The beauty of Amilia K. Spicer’s Wow and Flutter is a lasting thing. This twelve song collection isn’t the sort of release that will experience increasing irrelevance with time but, instead, has a widespread resonance that sets up listeners for repeated listeners. The depth of the composition, the uncluttered manner with which it is being handled, and the eloquently writing fueling every song means that listeners will likely hear something new each time they listen to the songs. She has increased the album’s chances for success thanks to enlisting instrumental support from an assortment of top class accompaniment that never seek out the spotlight and, instead, choose their spots to serve the song. Wow and Flutter is as fine of a recording as you’ll hear today in the Americana/folk genre and sparkles with musical talent and emotional depth.
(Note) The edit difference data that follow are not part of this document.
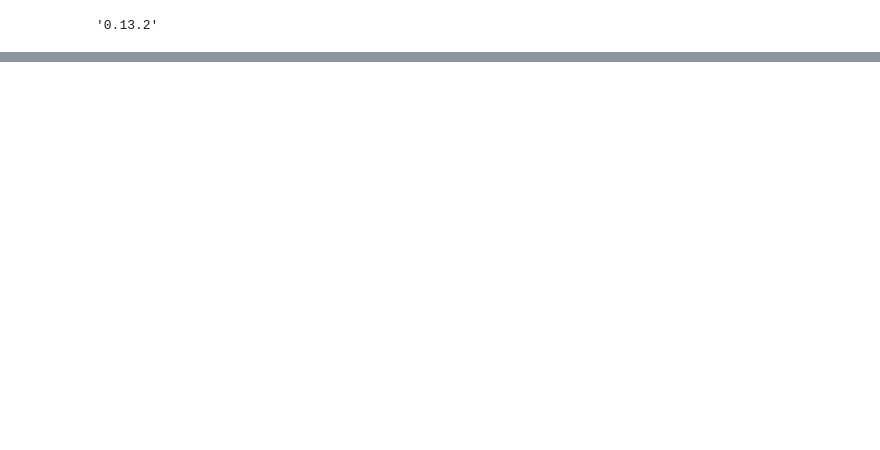
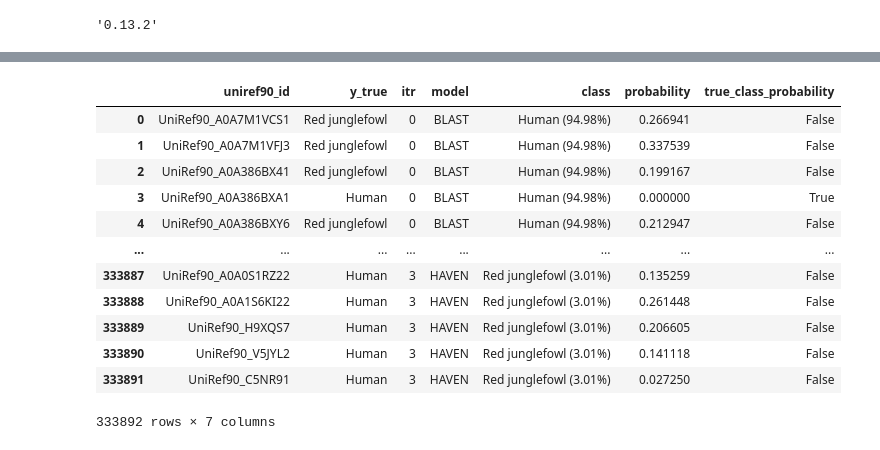
Before and after one commit to NSF-COMPASS-Center/HAVEN, a Jupyter notebook: src/jupyter_notebooks/results-analysis/uniref90/uniref90_embl_all_models_auprc_analysis-virus-genus-split.ipynb, the cells around one changed output, grey strips where cells are left out. Cells and saved outputs as stored; diff of their text form; code cells hidden in the pictures; blank space fills up the shorter version.

```diff
--- a/src/jupyter_notebooks/results-analysis/uniref90/uniref90_embl_all_models_auprc_analysis-virus-genus-split.ipynb
+++ b/src/jupyter_notebooks/results-analysis/uniref90/uniref90_embl_all_models_auprc_analysis-virus-genus-split.ipynb
@@ -201,3 +336,19 @@ Read output HAVEN-Genus split = (18473, 7)
+# %%
+y
+# %% [output]
+|  | uniref90_id | y_true | itr | model | class | probability | true_class_probability |
+| 0 | UniRef90_A0A7M1VCS1 | Red junglefowl | 0 | BLAST | Human (94.98%) | 0.266941 | False |
+| 1 | UniRef90_A0A7M1VFJ3 | Red junglefowl | 0 | BLAST | Human (94.98%) | 0.337539 | False |
+| 2 | UniRef90_A0A386BX41 | Red junglefowl | 0 | BLAST | Human (94.98%) | 0.199167 | False |
+| 3 | UniRef90_A0A386BXA1 | Human | 0 | BLAST | Human (94.98%) | 0.000000 | True |
+| 4 | UniRef90_A0A386BXY6 | Red junglefowl | 0 | BLAST | Human (94.98%) | 0.212947 | False |
+| ... | ... | ... | ... | ... | ... | ... | ... |
+| 333887 | UniRef90_A0A0S1RZ22 | Human | 3 | HAVEN | Red junglefowl (3.01%) | 0.135259 | False |
+| 333888 | UniRef90_A0A1S6KI22 | Human | 3 | HAVEN | Red junglefowl (3.01%) | 0.261448 | False |
+| 333889 | UniRef90_H9XQS7 | Human | 3 | HAVEN | Red junglefowl (3.01%) | 0.206605 | False |
+| 333890 | UniRef90_V5JYL2 | Human | 3 | HAVEN | Red junglefowl (3.01%) | 0.141118 | False |
+| 333891 | UniRef90_C5NR91 | Human | 3 | HAVEN | Red junglefowl (3.01%) | 0.027250 | False |
+333892 rows × 7 columns
 # %%
 def combine_output_files(output_filepath_template, itrs, output_filename):
     dfs = []
```
Also changed, not shown: parts of 6 cells of this notebook, 4 other files.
It opens with its first single, “Fill Me Up”. The yearning she brings out of this performance is memorable without ever being overly theatrical and the musical synthesis of faint pop elements with the folk and blues textures has a credible sound that never sounds too precious for its own good. Her capacity for surprise and risk taking emerges immediately on the song “Harlan”. It begins with a brief string fanfare that will jolt some on an album like this but transitions nicely into something much different. It is, arguably, one of the purist folk numbers on the album and even has a slight Appalachian uplift in the acoustic guitar and vocal melody. Her storytelling skills are in full evidence before, but “This Town” stands out as a singular example of the high level where she frequently works. Her characters come to life with just the right amount of detail – particularly here. The delicacy continues with the song “Shotgun” and it shows off her talent for molding potentially darker subject matter in a melodic, appealing way.
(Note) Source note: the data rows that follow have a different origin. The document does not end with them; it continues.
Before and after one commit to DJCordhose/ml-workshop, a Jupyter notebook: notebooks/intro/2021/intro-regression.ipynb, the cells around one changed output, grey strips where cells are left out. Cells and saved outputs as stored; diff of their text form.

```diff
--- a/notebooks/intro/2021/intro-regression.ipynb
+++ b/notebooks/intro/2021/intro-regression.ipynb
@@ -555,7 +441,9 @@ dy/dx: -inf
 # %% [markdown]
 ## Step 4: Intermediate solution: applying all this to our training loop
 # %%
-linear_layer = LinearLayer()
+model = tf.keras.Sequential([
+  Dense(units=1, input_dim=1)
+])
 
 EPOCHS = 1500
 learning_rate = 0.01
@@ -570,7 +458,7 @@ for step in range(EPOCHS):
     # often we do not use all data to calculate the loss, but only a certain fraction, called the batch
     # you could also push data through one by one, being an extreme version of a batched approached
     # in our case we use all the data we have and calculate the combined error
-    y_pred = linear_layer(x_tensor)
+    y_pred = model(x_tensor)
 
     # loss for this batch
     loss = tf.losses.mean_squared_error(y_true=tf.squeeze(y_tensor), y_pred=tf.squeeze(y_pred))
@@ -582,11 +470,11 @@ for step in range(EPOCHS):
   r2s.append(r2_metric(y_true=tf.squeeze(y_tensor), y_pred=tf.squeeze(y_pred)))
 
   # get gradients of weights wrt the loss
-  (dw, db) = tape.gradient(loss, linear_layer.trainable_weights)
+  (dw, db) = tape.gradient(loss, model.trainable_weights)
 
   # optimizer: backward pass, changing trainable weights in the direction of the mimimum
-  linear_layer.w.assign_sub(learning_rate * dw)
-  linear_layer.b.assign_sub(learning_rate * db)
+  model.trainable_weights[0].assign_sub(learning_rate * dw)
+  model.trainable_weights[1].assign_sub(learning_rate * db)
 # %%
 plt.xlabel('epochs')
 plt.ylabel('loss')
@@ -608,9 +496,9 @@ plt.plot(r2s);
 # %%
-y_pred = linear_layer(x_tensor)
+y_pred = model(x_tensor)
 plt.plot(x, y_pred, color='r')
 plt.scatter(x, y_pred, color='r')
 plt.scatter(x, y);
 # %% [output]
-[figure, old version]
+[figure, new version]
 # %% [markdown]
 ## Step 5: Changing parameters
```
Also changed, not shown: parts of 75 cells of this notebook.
The bluesy crawl of “Lightning” makes for one of the more atmospheric efforts on Wow and Flutter and she delivers one of the album’s more sultry performances. This isn’t an artist who plays such moments cheap, however – instead, she pours immense feeling into the vocal and shows patience that few modern singers exercise. Her string of crystalline jewels continues with the lightly cinematic “Windchill” and the vocal harmonies bring a great deal to the song. She takes a different turn on the song “Down to the Bone” and the presentation certainly embodies the title. The musical interplay between piano and acoustic guitar makes the track, but the piano leads the way and Spicer does a beautiful job tailoring her singing to that instrument. There are some lovely electric guitar touches in the number “Wild Horses” and she has her own distinct take on a possibly familiar title and image with a ghostly musical and lyrical mood that paints vivid pictures for the listener. The closing song “Shine” is another standout effort. It ends Wow and Flutter on a stirring high note that’s obviously constructed, but it moves with such patient conviction that it overcomes even a hint of artificiality. Spicer’s collection will really hit home with a large variety of listeners and Wow and Flutter’s greatness opens up her future even more than before.